WHAT YOU SHOULD DO
In the data below, how many lines contain the string "export"? Give only the figure.

>>>>

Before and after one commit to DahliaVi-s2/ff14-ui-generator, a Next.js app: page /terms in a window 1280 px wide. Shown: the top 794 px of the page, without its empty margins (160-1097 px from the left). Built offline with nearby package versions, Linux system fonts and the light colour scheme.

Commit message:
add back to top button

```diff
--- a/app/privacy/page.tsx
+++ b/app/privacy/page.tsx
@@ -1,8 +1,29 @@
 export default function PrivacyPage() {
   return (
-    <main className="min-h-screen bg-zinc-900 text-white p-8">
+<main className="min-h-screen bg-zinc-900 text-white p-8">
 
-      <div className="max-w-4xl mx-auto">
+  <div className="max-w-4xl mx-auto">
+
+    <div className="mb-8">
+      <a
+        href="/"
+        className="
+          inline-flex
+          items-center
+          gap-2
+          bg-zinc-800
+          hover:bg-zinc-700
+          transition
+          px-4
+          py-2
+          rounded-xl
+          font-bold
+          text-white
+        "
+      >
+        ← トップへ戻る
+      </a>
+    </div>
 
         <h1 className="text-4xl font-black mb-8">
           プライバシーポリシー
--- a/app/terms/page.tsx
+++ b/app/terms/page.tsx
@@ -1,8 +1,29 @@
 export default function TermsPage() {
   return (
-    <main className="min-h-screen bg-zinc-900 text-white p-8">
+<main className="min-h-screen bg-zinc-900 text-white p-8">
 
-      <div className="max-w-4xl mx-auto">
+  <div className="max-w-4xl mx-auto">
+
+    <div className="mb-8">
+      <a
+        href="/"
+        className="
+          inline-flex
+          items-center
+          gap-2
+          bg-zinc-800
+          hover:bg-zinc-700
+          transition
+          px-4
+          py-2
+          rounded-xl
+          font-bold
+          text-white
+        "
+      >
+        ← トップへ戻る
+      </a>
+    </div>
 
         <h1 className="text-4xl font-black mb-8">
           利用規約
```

<<<<

TASK SOLUTION
2